Under the Dome has rapidly become one of those shows that tells you it matters without demonstrating why. It has a high concept and assembles a bunch of characters who react to the high concept in sensible and not-so-sensible ways, but it just sits there, a moving diorama built from half-hearted characterisation and dialogue so stale that it actively pushes you away.

Meaning it’s pretty much an American network genre show, of course. In recent years, only Lost and, to a lesser extent, Fringe have created a genuine sense of place and injected some nuance and resonance. Lost managed to right from the pilot, with some quiet, contemplative sequences and characters who didn’t always spell out their feelings unambiguously. Maybe that texture has successfully been eradicated from network TV in the intervening nine years, because Under the Dome fundamentally needs some but doesn’t seem to have time for any. The story conflicts and character roles have to be established and furthered as quickly as possible, but who wants to watch the TV equivalent of assembling an IKEA flatpack?

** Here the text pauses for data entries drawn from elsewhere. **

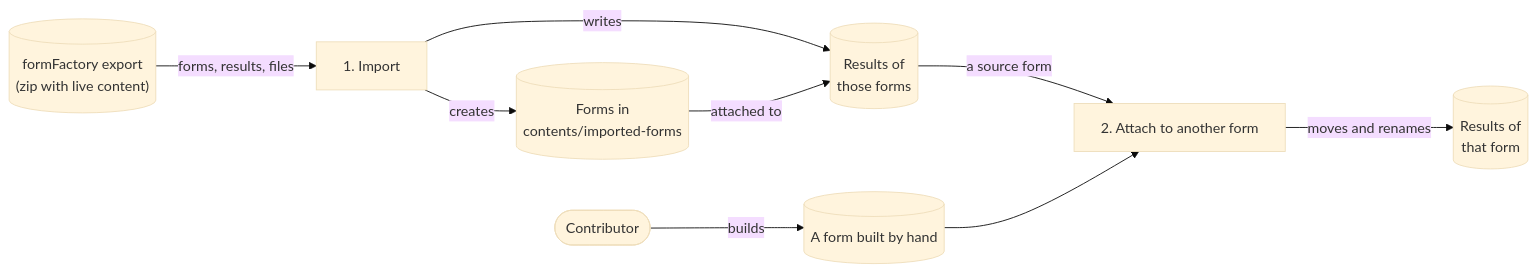
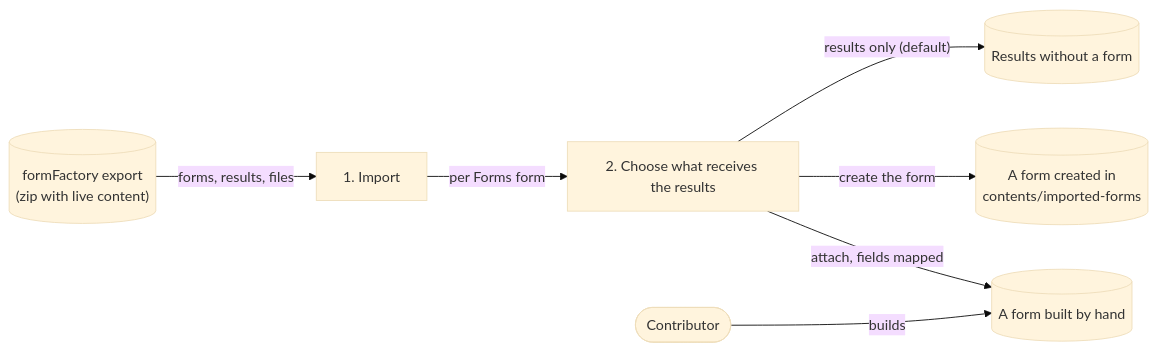
Before and after one commit to Jahia/formidable: the first of 3 diagrams in docs/architecture/forms-import.md, drawn with Mermaid (base theme). The commit also changed other lines of this file and 2 other files, not shown here.

Commit message:
fix: review on the removal of the entry action: leftover attachment jobs dropped, an unknown job state read as failed, the overview of iteration 2
An instance that ran a development build of the action may hold attach-* job nodes: the reconciliation of
the jobs drops them, and a state this version does not know reads as failed instead of failing the dialog.
The overview of the specification presents iteration 2 as what it delivers, the choice at import time.

````diff
--- a/docs/architecture/forms-import.md
+++ b/docs/architecture/forms-import.md
@@ -17,20 +17,17 @@
 ```mermaid
 flowchart LR
     export[("formFactory export<br/>(zip with live content)")]
     it1["1. Import"]
-    forms[("Forms in<br/>contents/imported-forms")]
-    results[("Results of<br/>those forms")]
-    it2["2. Attach to another form"]
+    it2["2. Choose what receives the results"]
+    forms[("A form created in<br/>contents/imported-forms")]
+    alone[("Results without a form")]
     contributor(["Contributor"])
     hand[("A form built by hand")]
-    attached[("Results of<br/>that form")]
 
     export -- "forms, results, files" --> it1
-    it1 -- "creates" --> forms
-    it1 -- "writes" --> results
-    forms -- "attached to" --> results
+    it1 -- "per Forms form" --> it2
+    it2 -- "results only (default)" --> alone
+    it2 -- "create the form" --> forms
     contributor -- "builds" --> hand
-    results -- "a source form" --> it2
-    hand --> it2
-    it2 -- "moves and renames" --> attached
+    it2 -- "attach, fields mapped" --> hand
 ```
````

But a couple of the mysteries and characters hold a little promise, so let’s stay positive. Recaps shouldn’t be too gloomy.

‘The Fire’ opens with a flashback to Barbie confronting Julia’s Husband, whose body he was burying last week. That gathering mystery now gets harpooned as we discover that Barbie’s just collecting a debt Julia’s Husband owes to his boss. JH pulls a gun, they fight, and the gun accidentally gets unloaded into JH’s chest. We can now see where this story is going: Barbie eventually has to confess to Julia, who discovers her husband’s dodgy dealings but still gets mad at Barbie and their burgeoning attraction gets thwarted for half a season. Barbie also uses the dome crisis to reinvent himself as the hero he once thought he could be, probably while he was in the army which naturally gives him the expertise to be a leader and stand up to corrupt ol’ Big Jim.

If Under the Dome takes this story in a completely different path, wonderful. But let’s not lose perspective. And even if such a hackneyed scenario is setting up a less predictable story, the innovation that generated that story should have eradicated the hackneyed scenario. So no free passes there.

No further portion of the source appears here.